Did you know there is a difference between lightheadedness and dizziness? If you are in perimenopause or menopause, you may be experiencing one or both of these symptoms. Let’s explore lightheadedness here; dizziness is covered elsewhere.
What is lightheadedness?
If you are lightheaded, your body may feel heavy and you feel like you might faint. You also may feel unsteady, nauseous, and sweaty. Dizziness is when you feel as if the room is spinning and you are off balance.
Lightheadedness can be caused by a number of factors. The most common reason is orthostatic hypotension, in which your blood pressure drops suddenly when you quickly stand up from a lying or sitting position. This occurs because blood is temporarily diverted from your brain to your body. Other possible causes include dehydration, low blood sugar, middle ear problems, side effect of some medications, a panic attack, anemia, or loss of a great deal of blood.
How is lightheadedness associated with menopause?
Hormonal changes are the reason for most cases of lightheadedness in perimenopause and menopause. Estrogen and progesterone, for example, have a role in regulating blood sugar levels. When levels of these hormone drop, so can blood sugar, which in turn can result in lightheadedness.

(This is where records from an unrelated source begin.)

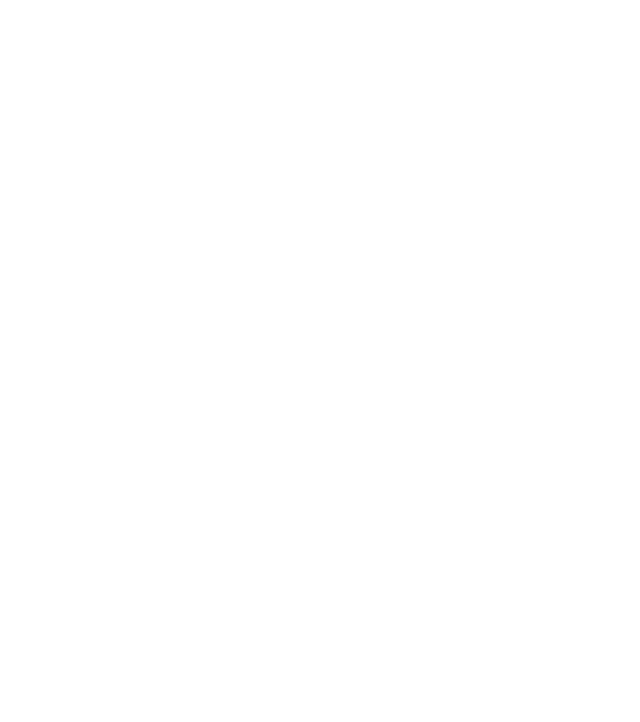
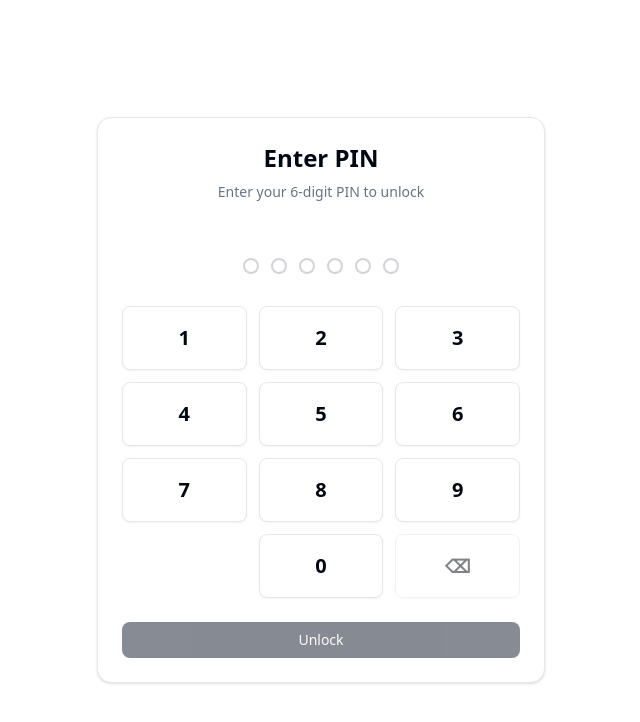
Before and after one commit to JethroNatividad/pos-mobile-app, a React (Vite) app: page /login in a window 1280 px wide. Before the commit this address had no page. Shown: the top 722 px of the page, without its empty margins (319-959 px from the left). Built offline with nearby package versions, Linux system fonts and the light colour scheme.

Commit message:
feat: Implement user login flow with PIN authentication and integrate session checks into AuthGuard.

```diff
--- a/src/main.tsx
+++ b/src/main.tsx
@@ -3,6 +3,7 @@ import ReactDOM from "react-dom/client";
 import App from "@/App";
 import { BrowserRouter, Routes, Route } from "react-router";
 import Setup from "@/pages/auth/setup";
+import Login from "@/pages/auth/login";
 import AuthGuard from "@/components/AuthGuard";
 
 ReactDOM.createRoot(document.getElementById("root") as HTMLElement).render(
@@ -10,6 +11,7 @@ ReactDOM.createRoot(document.getElementById("root") as HTMLElement).render(
     <BrowserRouter>
       <Routes>
         <Route path="/setup" element={<Setup />} />
+        <Route path="/login" element={<Login />} />
         <Route element={<AuthGuard />}>
           <Route path="/" element={<App />} />
         </Route>
--- /dev/null
+++ b/src/pages/auth/login.tsx
@@ -0,0 +1,96 @@
+import { useState } from "react";
+import { useNavigate } from "react-router";
+import { useForm } from "react-hook-form";
+import {
+    Card,
+    CardContent,
+    CardDescription,
+    CardHeader,
+    CardTitle,
+} from "@/components/ui/card";
+import { Button } from "@/components/ui/button";
+import { PinInput } from "./components/PinInput";
+import { loginWithPin } from "@/api/users";
+
+type LoginFormData = {
+    pin: string;
+};
+
+export default function Login() {
+    const navigate = useNavigate();
+    const [isLoading, setIsLoading] = useState(false);
+
+    const {
+        handleSubmit,
+        setValue,
+        watch,
+        setError,
+        clearErrors,
+        formState: { errors },
+    } = useForm<LoginFormData>({
+        defaultValues: {
+            pin: "",
+        },
+    });
+
+    const pin = watch("pin");
+    const maxLength = 6;
+
+    const handlePinChange = (value: string) => {
+        clearErrors("pin");
+        setValue("pin", value);
+    };
+
+    const onSubmit = async (data: LoginFormData) => {
+        setIsLoading(true);
+        try {
+            await loginWithPin(data.pin);
+            navigate("/", { replace: true });
+        } catch {
+            setError("pin", {
+                type: "manual",
+                message: "Invalid PIN. Please try again.",
+            });
+            setValue("pin", "");
+        } finally {
+            setIsLoading(false);
+        }
+    };
+
+    return (
+        <div className="min-h-screen flex items-center justify-center p-4 bg-background">
+            <Card className="w-full max-w-md">
+                <CardHeader className="text-center">
+                    <CardTitle className="text-2xl">Enter PIN</CardTitle>
+                    <CardDescription>
+                        Enter your 6-digit PIN to unlock
+                    </CardDescription>
+                    <div className="min-h-6">
+                        {errors.pin && (
+                            <p className="text-sm text-destructive">
+                                {errors.pin.message}
+                            </p>
+                        )}
+                    </div>
+                </CardHeader>
+                <CardContent>
+                    <form onSubmit={handleSubmit(onSubmit)}>
+                        <PinInput
+                            value={pin}
+                            maxLength={maxLength}
+                            onValueChange={handlePinChange}
+                        />
+
+                        <Button
+                            type="submit"
+                            className="w-full"
+                            disabled={pin.length !== maxLength || isLoading}
+                        >
+                            {isLoading ? "Verifying..." : "Unlock"}
+                        </Button>
+                    </form>
+                </CardContent>
+            </Card>
+        </div>
+    );
+}
```
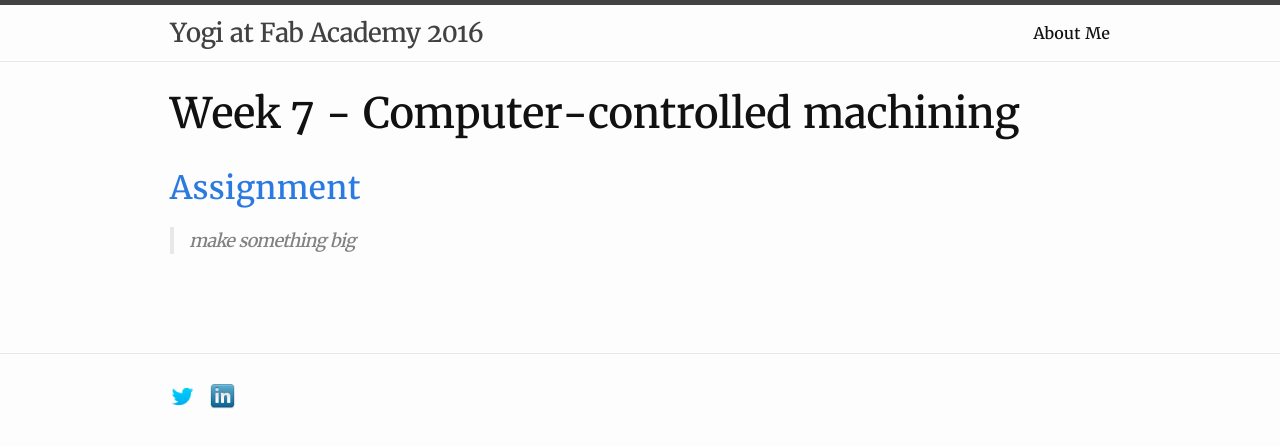
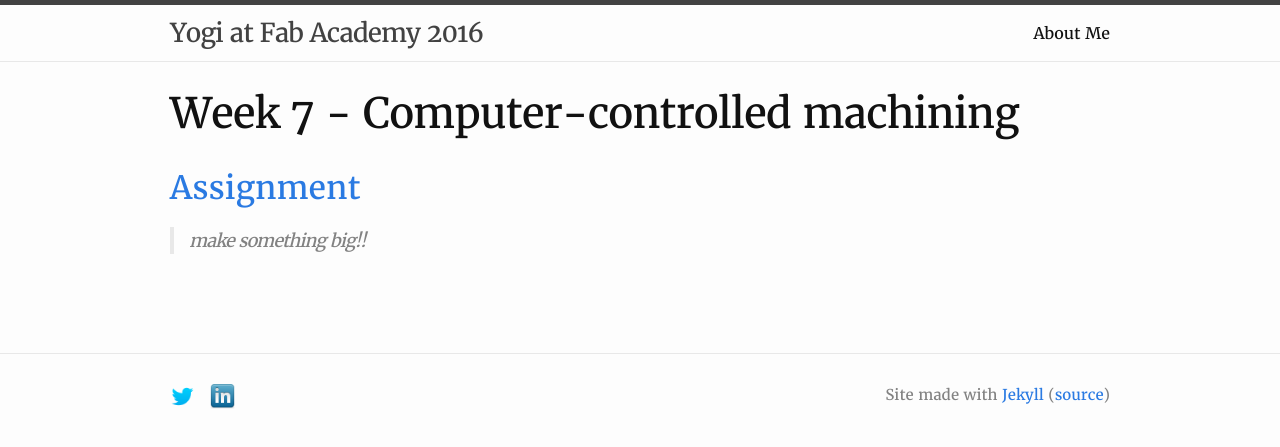
Before and after one commit to yogi/fabacademy2016, a Jekyll site: the page built from w7-machining.md, in a window 1280 px wide. Shown: the top 447 px of the page. Built offline with Jekyll 4.4.1, drawn with Linux system fonts in a browser that asks for light colours.

Commit message:
add link in footer to site source on github

```diff
--- a/_includes/footer.html
+++ b/_includes/footer.html
@@ -14,6 +14,10 @@
                     <img src="images/linkedin.png" height="25" width="25"/>
                 </a>
             </div>
+
+            <div class="footer-col-right">
+                Site made with <a href="https://jekyllrb.com">Jekyll</a> (<a href="https://github.com/yogi/fabacademy2016">source</a>)
+            </div>
         </div>
 
     </div>
--- a/_sass/_layout.scss
+++ b/_sass/_layout.scss
@@ -136,9 +136,10 @@
     width:         calc(20% - (#{$spacing-unit} / 2));
 }
 
-.footer-col-3 {
-    width: -webkit-calc(45% - (#{$spacing-unit} / 2));
-    width:         calc(45% - (#{$spacing-unit} / 2));
+.footer-col-right {
+    float: right;
+    margin-bottom: $spacing-unit / 2;
+    padding-left: $spacing-unit / 2;
 }
 
 @include media-query($on-laptop) {
--- a/w7-machining.md
+++ b/w7-machining.md
@@ -6,7 +6,7 @@ permalink: w7-machining.html
 
 ## [Assignment](http://academy.cba.mit.edu/classes/computer_machining/index.html)
 
-> make something big
+> make something big!!
 
 &nbsp;
 
```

Hormone fluctuations also can have an impact on your inner ear, which then can affect balance. A factor contributing to lightheadedness is fatigue, which is a common complaint among women in menopause. Lack of sufficient sleep and brain fog can lead to lightheadedness.
How can you manage lightheadedness naturally?
Managing lightheadedness involves more self-awareness and adopting some lifestyle habits. Here are some guidelines to follow:
- If you are prone to orthostatic hypotension, get up slowly after lying down or sitting. This is especially important when you first get up in the morning or when rising from a nap or lying in the sun.
- Limit or avoid use of alcohol, caffeine, or tobacco.
- Stay well hydrated, especially when exercising or in hot environments.
- Get adequate sleep. If you suffer with insomnia, check out these better sleeping tips.
- If you feel faint, sip on a beverage with sugar or suck on a hard candy. You could be experiencing a drop in blood sugar
- Limit your salt intake. Don’t add salt to your food, and instead try herbs for flavor.
- If you are taking any medications, talk with your doctor about whether they may be causing lightheadedness
When to see your doctor
If episodes of lightheadedness persist for a week or more or if you experience any of the following symptoms as well, consult with your doctor:
- Weakness or numbness on one side
- Chest pressure
- Breathing problems
- Pain in your neck, jaw, or arm
- Slurred speech
- Severe headache
- Vision changes
- Irregular or rapid heartbeat
Episodes of lightheadedness can result in fainting and possibly injury. Be self-aware and take healthy steps to manage and reduce lightheadedness.